- July 29, 2010 - 0 Comments

If the critical link between radio frequency spectrum availability and the future of the Internet isn’t apparent to you, take a look at what’s happening in Congress. Your representatives have introduced, or are circulating drafts, of nearly a dozen major bills that would have the effect of “re-purposing” radio spectrum.    Mobile broadband users, public safety, and possibly SmartGrid networks could be the beneficiaries of a massive transition of 20th century spectrum uses to 21st century ones.

While most of these bills are not likely to pass this year, they do lay down a marker for when a new Congress convenes in January. 

Today, the leadership of the House Subcommittee on Communications, Technology and the Internet, Representatives Rick Boucher (D-VA) and Cliff Stearns ( R-FL ), joined forces to introduce a bill that would do one very important thing – give the FCC the authority to conduct a so-called “incentive auction.”  In the Senate, Senators Olympia Snowe(R-ME) and John Kerry (D-MA) introduced a broader bill that includes a similar provision.  What’s with incentive auctions?

Simply put, incentive auctions are a tremendous tool to help the FCC transition commercial spectrum from 20th century  uses to 21st century ones, and to do so on a basis that is entirely voluntary to the existing licensee.

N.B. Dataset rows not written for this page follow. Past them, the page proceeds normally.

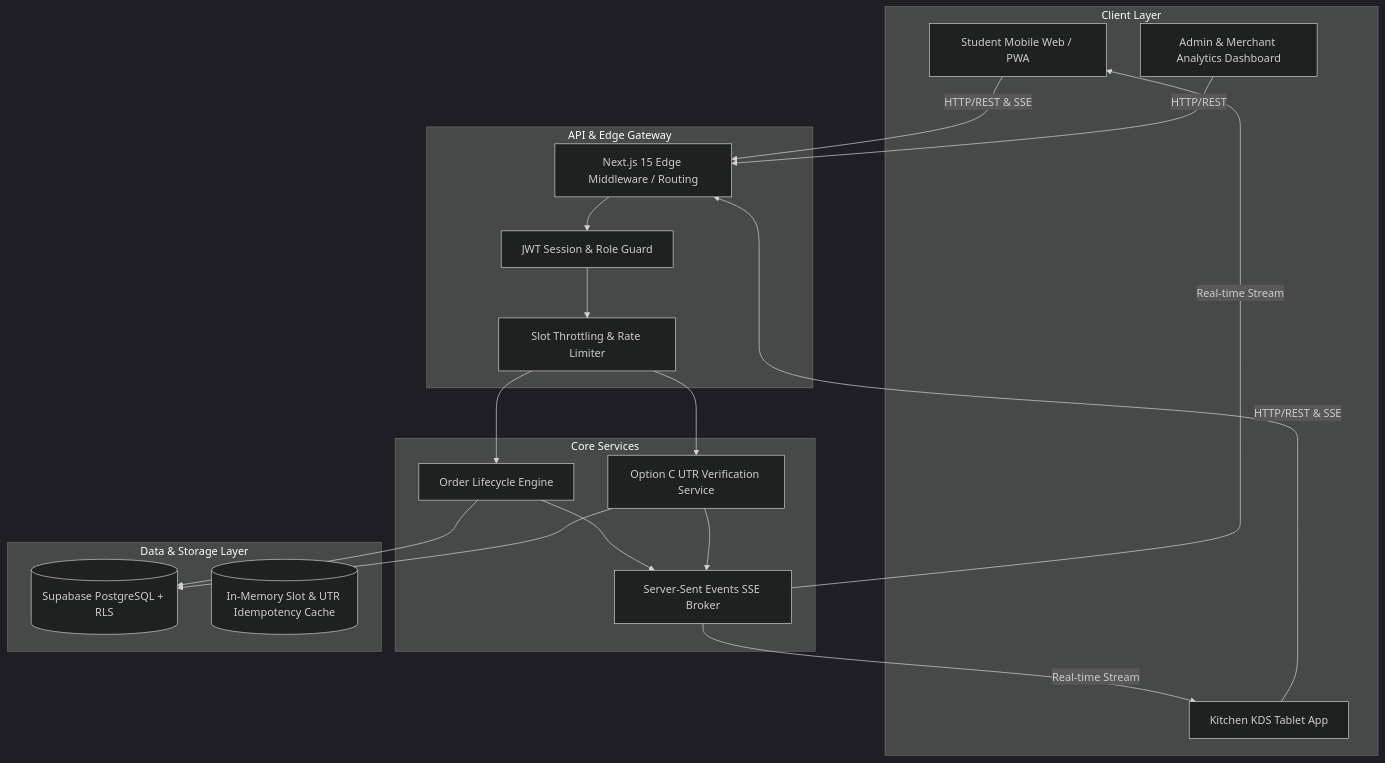
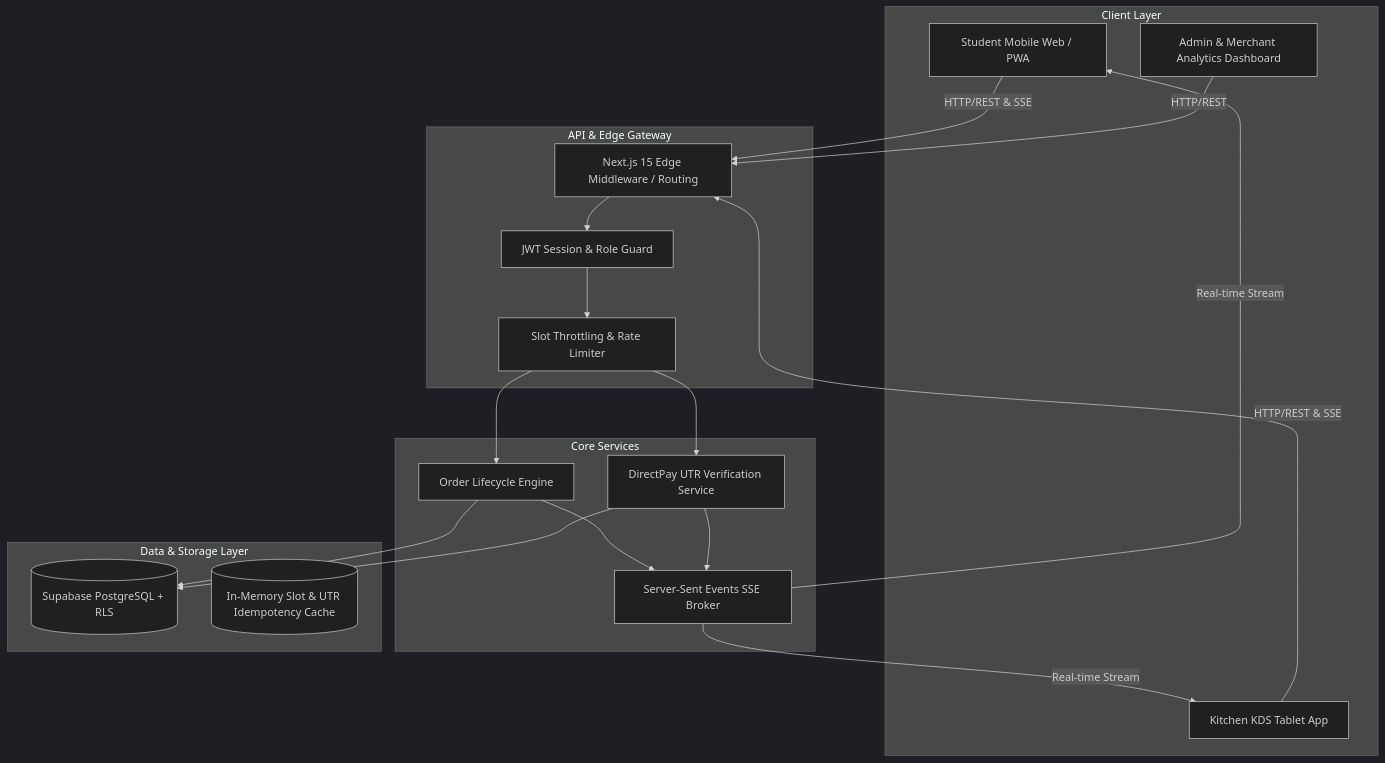
One commit to dakrkakashi/FoodLine-Campus changed the first of 2 diagrams in FoodLine_Design_Doc.md. Above: the diagram before and after it, drawn with Mermaid (dark theme). The commit also changed other lines of this file and 758 other files, not shown here.

````diff
--- a/FoodLine_Design_Doc.md
+++ b/FoodLine_Design_Doc.md
@@ -11,42 +11,42 @@
 ```mermaid
 graph TD
     subgraph Client Layer
         S_App[Student Mobile Web / PWA]
         K_App[Kitchen KDS Tablet App]
         A_App[Admin & Merchant Analytics Dashboard]
     end
 
     subgraph API & Edge Gateway
         Edge[Next.js 15 Edge Middleware / Routing]
         Auth[JWT Session & Role Guard]
         Throttle[Slot Throttling & Rate Limiter]
     end
 
     subgraph Core Services
         OrderEngine[Order Lifecycle Engine]
-        PayEngine[Option C UTR Verification Service]
+        PayEngine[DirectPay UTR Verification Service]
         SSE_Hub[Server-Sent Events SSE Broker]
     end
 
     subgraph Data & Storage Layer
         DB[(Supabase PostgreSQL + RLS)]
         Cache[(In-Memory Slot & UTR Idempotency Cache)]
     end
 
     S_App -->|HTTP/REST & SSE| Edge
     K_App -->|HTTP/REST & SSE| Edge
     A_App -->|HTTP/REST| Edge
 
     Edge --> Auth
     Auth --> Throttle
     Throttle --> OrderEngine
     Throttle --> PayEngine
 
     OrderEngine --> DB
     PayEngine --> DB
     OrderEngine --> SSE_Hub
     PayEngine --> SSE_Hub
 
     SSE_Hub -->|Real-time Stream| S_App
     SSE_Hub -->|Real-time Stream| K_App
 ```
````
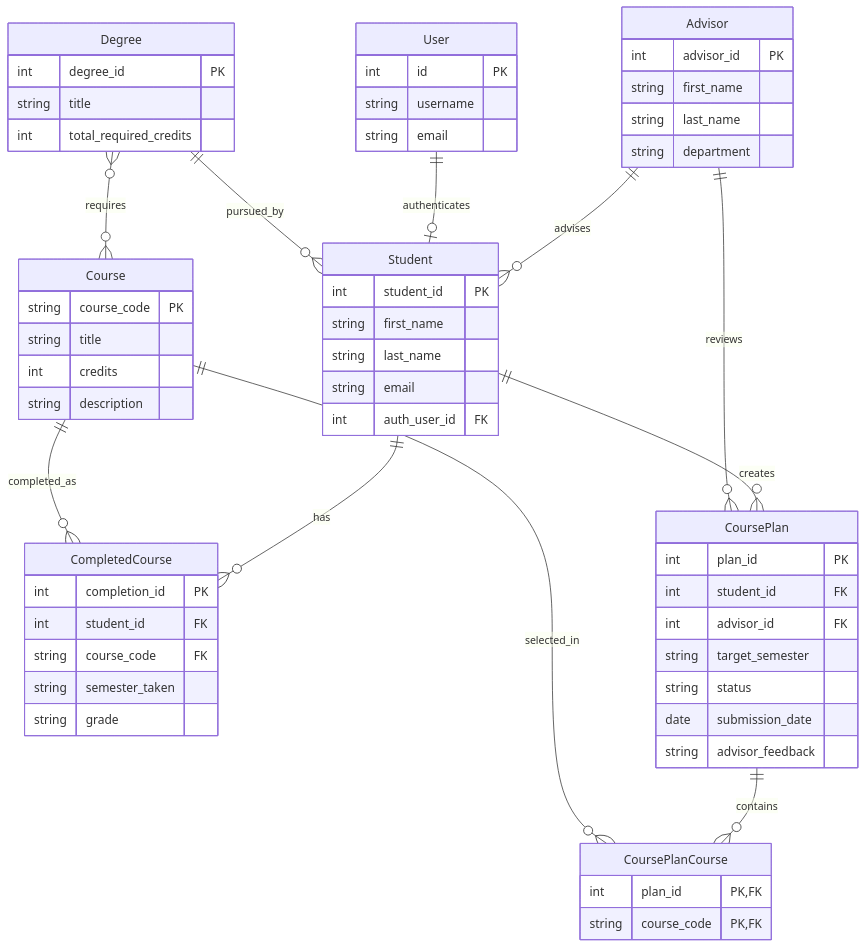
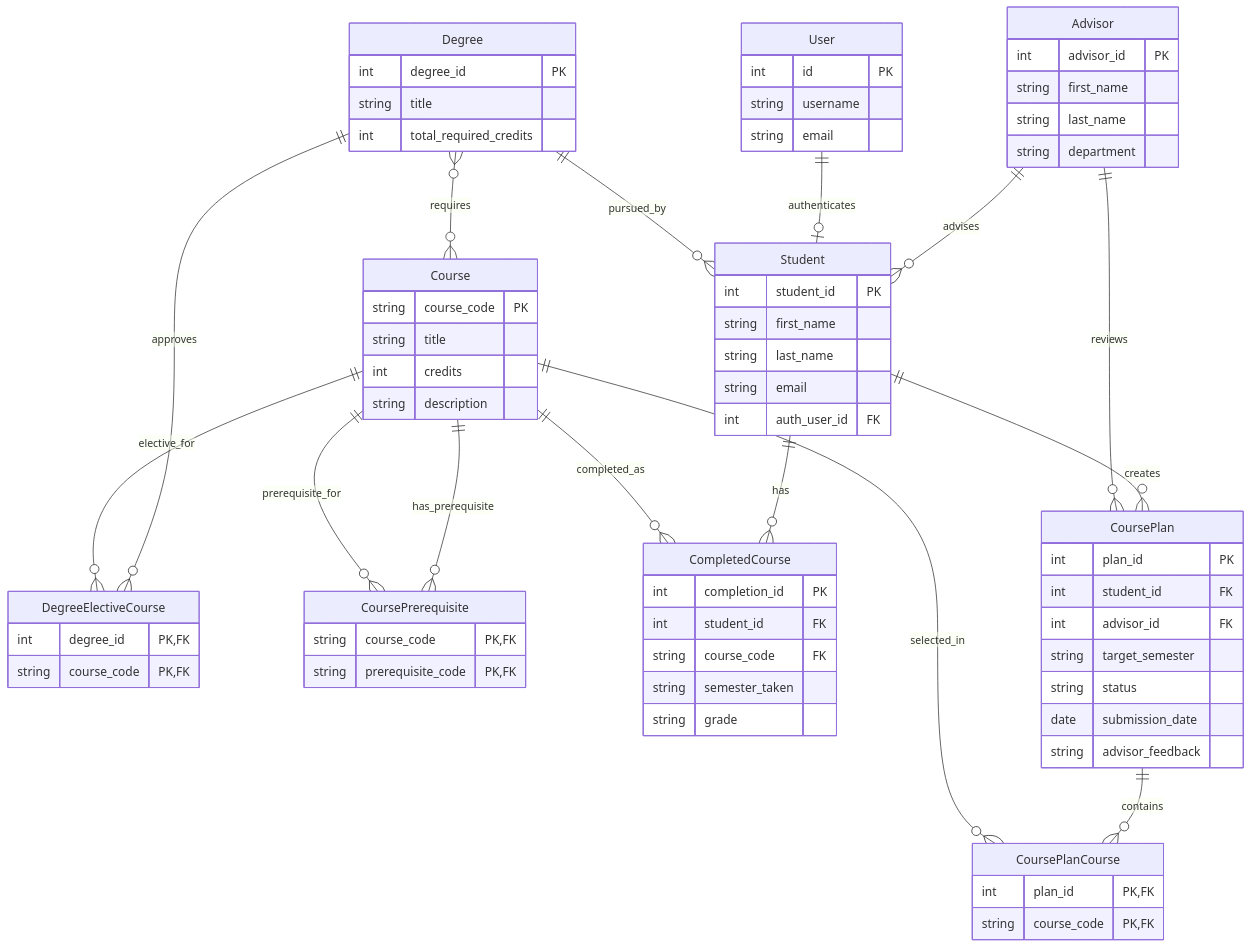
Before and after one commit to Hedley01/comp3613a1: the diagram in docs/report.md, drawn with Mermaid. The commit also changed other lines of this file and 11 other files, not shown here.

````diff
--- a/docs/report.md
+++ b/docs/report.md
@@ -33,63 +33,75 @@
 ```mermaid
 erDiagram
   Student {
     int student_id PK
     string first_name
     string last_name
     string email
     int auth_user_id FK
   }
   User {
     int id PK
     string username
     string email
   }
   Advisor {
     int advisor_id PK
     string first_name
     string last_name
     string department
   }
   Degree {
     int degree_id PK
     string title
     int total_required_credits
   }
   Course {
     string course_code PK
     string title
     int credits
     string description
   }
+  DegreeElectiveCourse {
+    int degree_id PK, FK
+    string course_code PK, FK
+  }
+  CoursePrerequisite {
+    string course_code PK, FK
+    string prerequisite_code PK, FK
+  }
   CompletedCourse {
     int completion_id PK
     int student_id FK
     string course_code FK
     string semester_taken
     string grade
   }
   CoursePlan {
     int plan_id PK
     int student_id FK
     int advisor_id FK
     string target_semester
     string status
     date submission_date
     string advisor_feedback
   }
   CoursePlanCourse {
     int plan_id PK, FK
     string course_code PK, FK
   }
 
   Advisor ||--o{ Student : advises
   User ||--o| Student : authenticates
   Degree ||--o{ Student : pursued_by
   Degree }o--o{ Course : requires
+  Degree ||--o{ DegreeElectiveCourse : approves
+  Course ||--o{ DegreeElectiveCourse : elective_for
+  Course ||--o{ CoursePrerequisite : has_prerequisite
+  Course ||--o{ CoursePrerequisite : prerequisite_for
   Student ||--o{ CompletedCourse : has
   Course ||--o{ CompletedCourse : completed_as
   Student ||--o{ CoursePlan : creates
   Advisor ||--o{ CoursePlan : reviews
   CoursePlan ||--o{ CoursePlanCourse : contains
   Course ||--o{ CoursePlanCourse : selected_in
 ```
````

Let’s say you run a broadcast TV station, and in your market you are six out of six stations according to the ratings agency.   There’s some likelihood that it has become a difficult task to sell advertising to support your operations.  Your options are to continue to try to coax your business along, find someone willing to buy it, or turn your license in and close down.  Not very appealing, right? An incentive auction would allow the FCC to say “the spectrum you are using is valuable and could be put to work on a new mobile broadband network. It’s your choice, but if you volunteer to auction it, you will receive a portion of the auction proceeds.”  Congressional  action is needed to authorize this because broadcast licenses were given out for free.

The end result  — win-win!  Taxpayers win because spectrum that would not otherwise be monetized can now find its way voluntarily to auction, and auction proceeds can help address federal budgetary needs.  The licensee gets a graceful exit recognizing their contribution of the spectrum asset to the process. Mobile broadband users, including consumers, public safety, businesses, and many others, win because there is now more spectrum to support the exploding use of smartphones, and all the video applications that will be running over them. 

It is important also that the new incentive auction tool that Congress has proposed to give to the FCC not be limited to specific commercial spectrum.  Incentive auctions have broad applicability, and Congressional leaders should be congratulated for recognizing how important they can be.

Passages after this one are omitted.